As a white person working on race issues, I too have grown from the many moments when I have been challenged even to the point where I have felt embarrassed. A few years ago, an African American taxi driver was taking me to the airport for a work trip. We started to chat about the history of black people in America, and that really got him going. He was quite knowledgeable about the topic, and had a lot to share. Desperate to pause the conversation because I had to respond to a few work emails, I said to him: “Sir, you are so articulate and knowledgeable, but I really need to answer some work emails now.” I will never forget the sting of his accusation that I was the millionth white person who, by noting his articulateness and deep knowledge, clearly assumed that black people lacked these attributes. I thought about it and admitted to myself that I likely would not have chosen those words had the cab driver been white.
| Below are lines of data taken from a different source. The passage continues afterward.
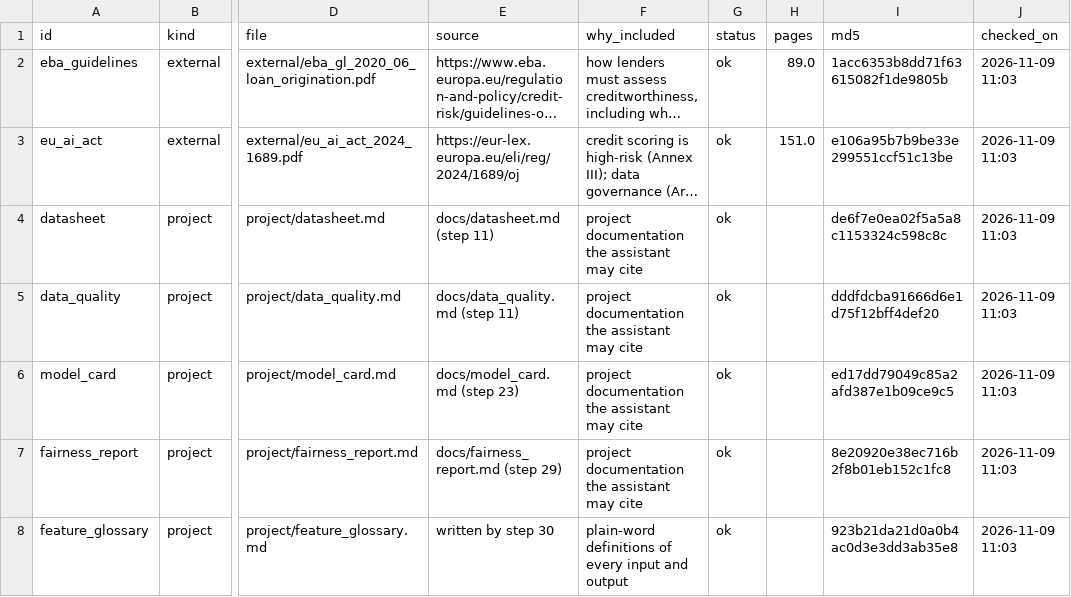
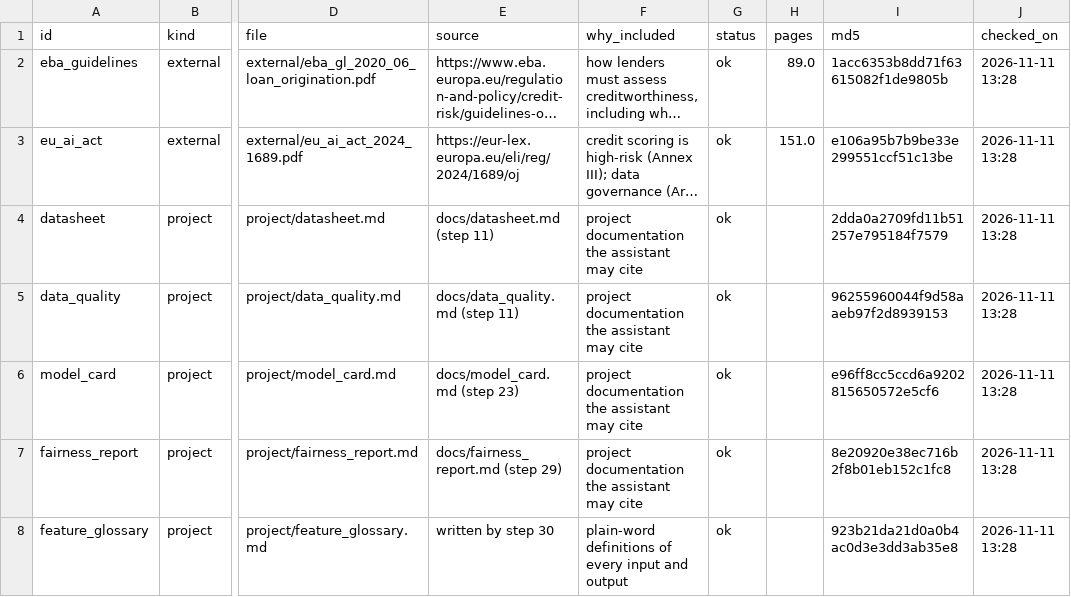
Before and after one commit to charlesanthony1996/explainable-ai-project, a CSV file: rag_docs/sources.csv, drawn as a sheet; only a part is shown, gaps mark what is left out; long unchanged cells end in …; the diff names each change by its address in the sheet, - before the commit and + after, or states it on an @@ line.

```diff
--- a/rag_docs/sources.csv
+++ b/rag_docs/sources.csv
-J2:J8 (checked_on): 2026-11-09 11:03
+J2:J8 (checked_on): 2026-11-11 13:28
-I4 (md5): de6f7e0ea02f5a5a8c1153324c598c8c
+I4 (md5): 2dda0a2709fd11b51257e795184f7579
-I5 (md5): dddfdcba91666d6e1d75f12bff4def20
+I5 (md5): 96255960044f9d58aaeb97f2d8939153
-I6 (md5): ed17dd79049c85a2afd387e1b09ce9c5
+I6 (md5): e96ff8cc5ccd6a9202815650572e5cf6
```
Also changed, not shown: results/governance_log.csv, results/tables/rag_chunk_summary.csv, 13 other files.
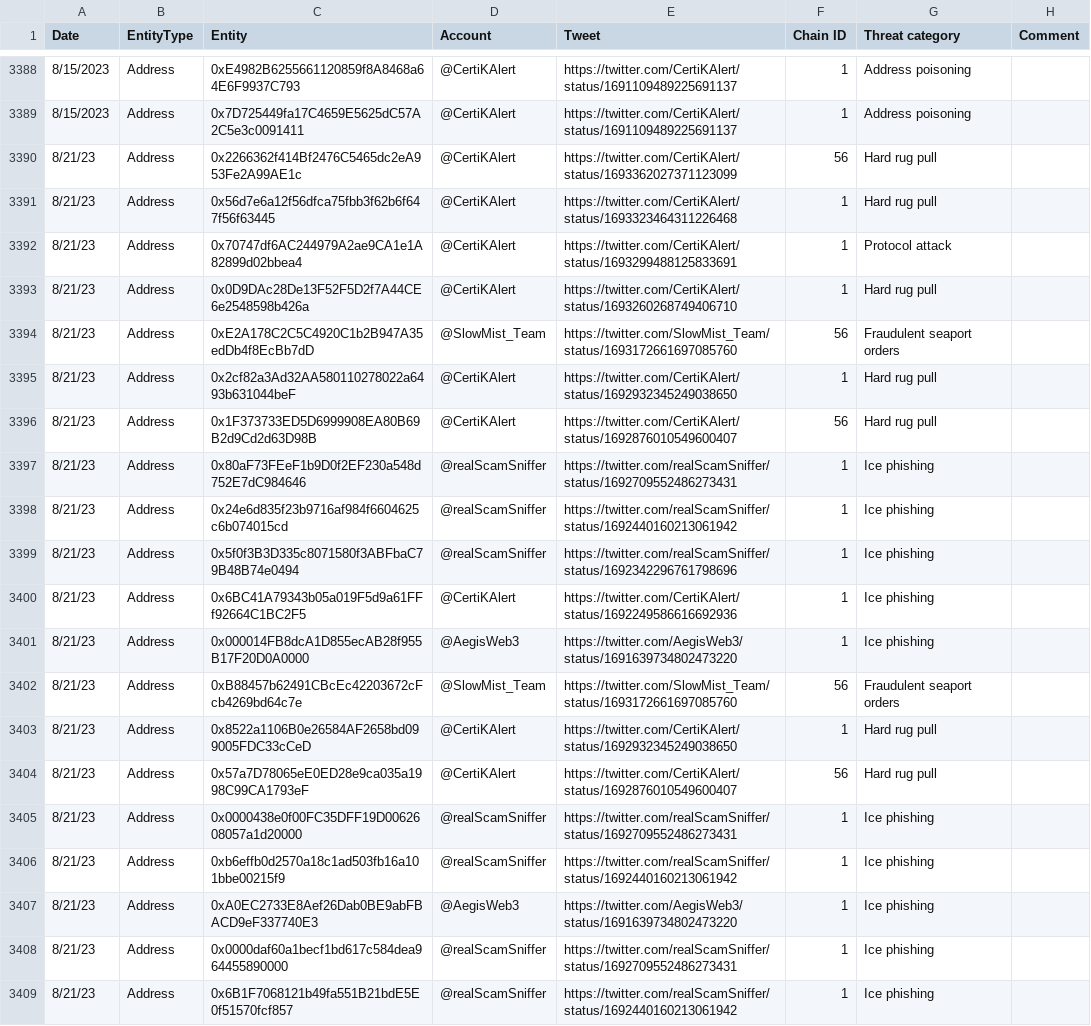
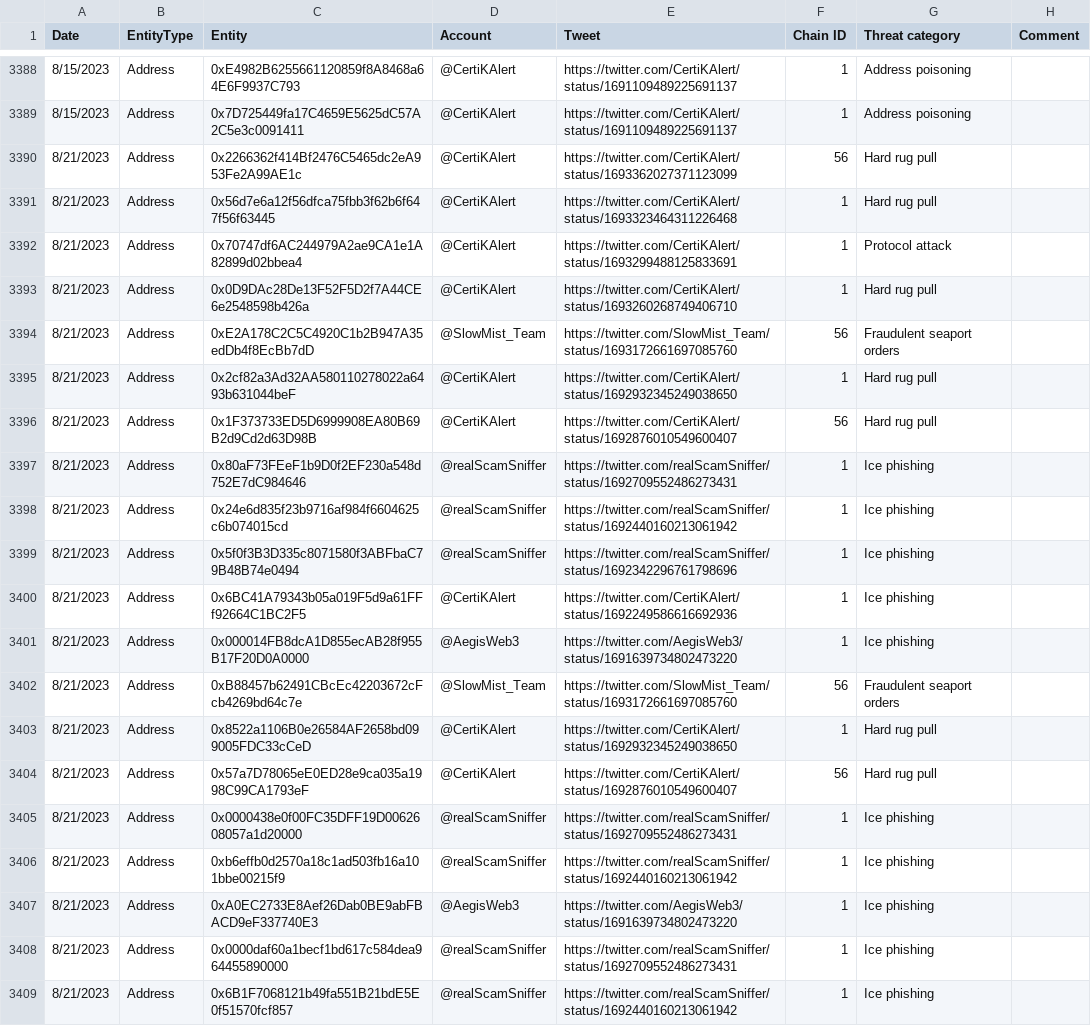
Before and after one commit to forta-network/starter-kits, a TSV file: scam-detector-py/manual_alert_list.tsv, drawn as a sheet; only a part is shown, gaps mark what is left out; the diff names each change by its address in the sheet, - before the commit and + after, or states it on an @@ line.

Commit message:
Update manual_alert_list.tsv

```diff
--- a/scam-detector-py/manual_alert_list.tsv
+++ b/scam-detector-py/manual_alert_list.tsv
-A3390:A3409 (Date): 8/21/23
+A3390:A3409 (Date): 8/21/2023
```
I have never made that mistake again.

Similar to Balaam, sometimes white people need to be challenged about race, and even to feel like an ass, in order to be open to seeing the reality around racial dynamics in America.

Lesson #3: If, like Balaam, we can acknowledge our lack of awareness and demonstrate some humility, we too can get back on the right path.

We know what Balaam did wrong. But can we learn from what he did right?

After being rebuked, Balaam twice owns his mistake rather than protest in any way. First, when his donkey mocks him for his behavior, he admits to her that she has never before betrayed him. Next, when G-d’s angel chastises him, Balaam humbly tells G-d’s angel: “I erred because I did not know that you were standing in my way.” Then Balaam quite literally offers to turn his behavior around — he offers to turn back.

For this, he gets another chance. The angel tells Balaam to continue his journey, but admonishes that he must say nothing except what G-d tells him — Balaam’s version of staying on the moral path. Balaam ends up blessing instead of cursing the Israelites in three subsequent moments of the passage.

I would like to conclude by telling you what I would say if I could write Balaam a modern day letter.

Dear Balaam,

I think that your blessing the Israelites three times was a really cool thing to do. Even though, apparently, it was kind of the only thing you *could* do and still live, if you know what I mean.

Mostly, though, I think you are amazing for the way you reacted to being called out. It must have been hard enough to admit to your talking donkey that she was right. But then you had a confrontation with G-d’s enraged angel. That is really rough.

I admire you, Balaam, because you owned it. You owned that you erred, and that shows that you have real courage. I can only imagine what an ass you felt like.You owned it and you immediately offered to turn it around. And you were sincere. It’s impressive. I guess that’s what got you another chance, huh?

We need a second chance too right now, Balaam. I am so worried about our country. Black and brown people continue to suffer and die because of our country’s racism problem. I know we have this problem, but it is so deeply embedded and hidden to me and my white brothers and sisters, that we still struggle to see it. That’s our challenge, Balaam. I know you of all people get it.

I am going to keep working as hard as I can on uncovering my eyes, but do me a little favor. Please put in a good word with you know who, because I — and we — could use a boost to help us awaken to the privilege and racism in America. You got help, so I know it’s possible.

In exchange, I promise to emulate you — to own my errors and turn it around. I guess struggling to overcome our misperceptions and ignorance is part of being human — or even super human or whatever you are.

I wish that you could bless America right now three times, because we really need it. #stopthekillings #blacklivesmatter

Yours in spirit,

Rachel

Please join me in saying Amen.